* WHAT NEEDS TO BE DONE
Locate every line in the records below that holds the word "plus" and return each one.

* DATA TO USE
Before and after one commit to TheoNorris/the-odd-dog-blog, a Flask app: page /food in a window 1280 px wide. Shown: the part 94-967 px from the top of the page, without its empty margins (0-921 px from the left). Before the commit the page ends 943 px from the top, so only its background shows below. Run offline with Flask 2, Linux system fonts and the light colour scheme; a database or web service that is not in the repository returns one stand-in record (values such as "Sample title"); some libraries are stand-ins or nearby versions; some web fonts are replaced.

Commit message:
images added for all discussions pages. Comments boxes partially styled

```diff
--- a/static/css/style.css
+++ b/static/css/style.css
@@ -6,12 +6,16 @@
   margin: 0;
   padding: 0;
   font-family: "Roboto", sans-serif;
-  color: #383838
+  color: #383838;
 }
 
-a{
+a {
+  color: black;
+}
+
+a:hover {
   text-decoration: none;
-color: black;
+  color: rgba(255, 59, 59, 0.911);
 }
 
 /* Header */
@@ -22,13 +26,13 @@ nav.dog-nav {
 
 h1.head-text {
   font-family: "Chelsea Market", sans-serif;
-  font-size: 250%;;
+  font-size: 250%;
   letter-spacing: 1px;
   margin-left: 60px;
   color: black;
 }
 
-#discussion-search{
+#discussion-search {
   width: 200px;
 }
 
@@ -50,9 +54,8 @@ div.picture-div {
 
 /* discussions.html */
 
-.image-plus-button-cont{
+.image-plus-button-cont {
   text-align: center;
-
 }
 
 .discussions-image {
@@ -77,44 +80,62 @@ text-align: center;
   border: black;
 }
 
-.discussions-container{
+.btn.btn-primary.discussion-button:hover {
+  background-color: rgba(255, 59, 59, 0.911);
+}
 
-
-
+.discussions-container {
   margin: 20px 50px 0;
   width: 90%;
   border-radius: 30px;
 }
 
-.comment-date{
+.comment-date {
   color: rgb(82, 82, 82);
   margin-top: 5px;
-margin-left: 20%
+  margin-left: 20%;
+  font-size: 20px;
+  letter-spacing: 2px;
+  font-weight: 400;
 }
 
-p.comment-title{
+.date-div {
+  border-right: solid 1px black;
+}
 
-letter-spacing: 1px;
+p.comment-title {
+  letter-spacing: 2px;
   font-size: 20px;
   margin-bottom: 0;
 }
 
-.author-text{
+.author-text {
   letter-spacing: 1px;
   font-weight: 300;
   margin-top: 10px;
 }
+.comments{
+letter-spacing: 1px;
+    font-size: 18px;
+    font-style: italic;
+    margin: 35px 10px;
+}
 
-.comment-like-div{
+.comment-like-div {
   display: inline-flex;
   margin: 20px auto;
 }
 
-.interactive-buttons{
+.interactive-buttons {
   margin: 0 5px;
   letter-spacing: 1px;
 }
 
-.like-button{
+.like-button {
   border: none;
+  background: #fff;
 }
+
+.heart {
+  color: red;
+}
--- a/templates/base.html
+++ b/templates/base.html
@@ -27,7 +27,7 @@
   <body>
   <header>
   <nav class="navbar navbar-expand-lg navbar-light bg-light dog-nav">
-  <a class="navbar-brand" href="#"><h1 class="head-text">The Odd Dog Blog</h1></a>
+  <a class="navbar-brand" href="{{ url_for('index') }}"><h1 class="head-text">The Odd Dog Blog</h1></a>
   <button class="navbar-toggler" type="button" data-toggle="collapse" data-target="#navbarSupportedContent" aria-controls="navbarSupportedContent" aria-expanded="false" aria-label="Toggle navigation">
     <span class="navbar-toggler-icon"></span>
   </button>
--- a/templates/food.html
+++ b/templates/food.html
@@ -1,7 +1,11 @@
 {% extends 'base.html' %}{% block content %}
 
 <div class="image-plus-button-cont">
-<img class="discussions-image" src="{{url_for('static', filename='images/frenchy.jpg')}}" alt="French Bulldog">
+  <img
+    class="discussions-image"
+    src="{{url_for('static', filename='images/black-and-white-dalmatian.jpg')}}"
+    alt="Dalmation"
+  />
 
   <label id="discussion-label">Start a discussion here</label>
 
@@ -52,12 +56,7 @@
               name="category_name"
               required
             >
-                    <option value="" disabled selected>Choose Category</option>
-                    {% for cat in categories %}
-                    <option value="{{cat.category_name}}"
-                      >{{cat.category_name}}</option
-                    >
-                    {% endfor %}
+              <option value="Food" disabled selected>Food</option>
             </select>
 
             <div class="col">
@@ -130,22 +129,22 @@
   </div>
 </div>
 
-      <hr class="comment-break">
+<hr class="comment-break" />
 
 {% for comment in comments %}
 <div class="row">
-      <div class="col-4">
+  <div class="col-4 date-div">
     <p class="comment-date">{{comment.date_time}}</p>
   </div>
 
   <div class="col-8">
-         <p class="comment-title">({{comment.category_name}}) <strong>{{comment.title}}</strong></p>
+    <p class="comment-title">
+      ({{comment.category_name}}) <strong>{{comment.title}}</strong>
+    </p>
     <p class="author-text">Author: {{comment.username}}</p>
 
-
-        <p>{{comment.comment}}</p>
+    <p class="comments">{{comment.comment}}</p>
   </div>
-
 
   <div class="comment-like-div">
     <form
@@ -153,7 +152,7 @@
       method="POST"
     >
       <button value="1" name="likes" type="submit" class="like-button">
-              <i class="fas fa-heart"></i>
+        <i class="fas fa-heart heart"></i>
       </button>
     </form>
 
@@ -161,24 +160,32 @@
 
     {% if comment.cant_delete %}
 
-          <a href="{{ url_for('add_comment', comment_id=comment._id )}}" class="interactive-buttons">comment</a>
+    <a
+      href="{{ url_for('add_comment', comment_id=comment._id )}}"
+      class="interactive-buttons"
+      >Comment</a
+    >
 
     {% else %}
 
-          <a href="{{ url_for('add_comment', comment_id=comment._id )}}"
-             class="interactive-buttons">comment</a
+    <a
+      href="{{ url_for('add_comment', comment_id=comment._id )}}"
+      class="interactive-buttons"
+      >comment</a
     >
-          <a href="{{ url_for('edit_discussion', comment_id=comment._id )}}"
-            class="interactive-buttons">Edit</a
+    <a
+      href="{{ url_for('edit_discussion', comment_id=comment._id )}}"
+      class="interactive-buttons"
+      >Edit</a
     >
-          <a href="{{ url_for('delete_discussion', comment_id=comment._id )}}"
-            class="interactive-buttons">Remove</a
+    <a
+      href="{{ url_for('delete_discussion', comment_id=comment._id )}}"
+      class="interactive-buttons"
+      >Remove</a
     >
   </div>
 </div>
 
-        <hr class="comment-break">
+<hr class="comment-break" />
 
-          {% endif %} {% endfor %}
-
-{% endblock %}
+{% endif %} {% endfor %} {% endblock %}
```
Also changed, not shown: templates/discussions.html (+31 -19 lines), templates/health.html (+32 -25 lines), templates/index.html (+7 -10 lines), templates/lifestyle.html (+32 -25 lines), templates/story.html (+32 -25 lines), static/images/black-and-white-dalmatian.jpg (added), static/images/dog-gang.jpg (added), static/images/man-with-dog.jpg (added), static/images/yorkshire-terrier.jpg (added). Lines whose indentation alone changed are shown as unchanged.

* PROBLEM SOLUTION
-.image-plus-button-cont{
+.image-plus-button-cont {
 <div class="image-plus-button-cont">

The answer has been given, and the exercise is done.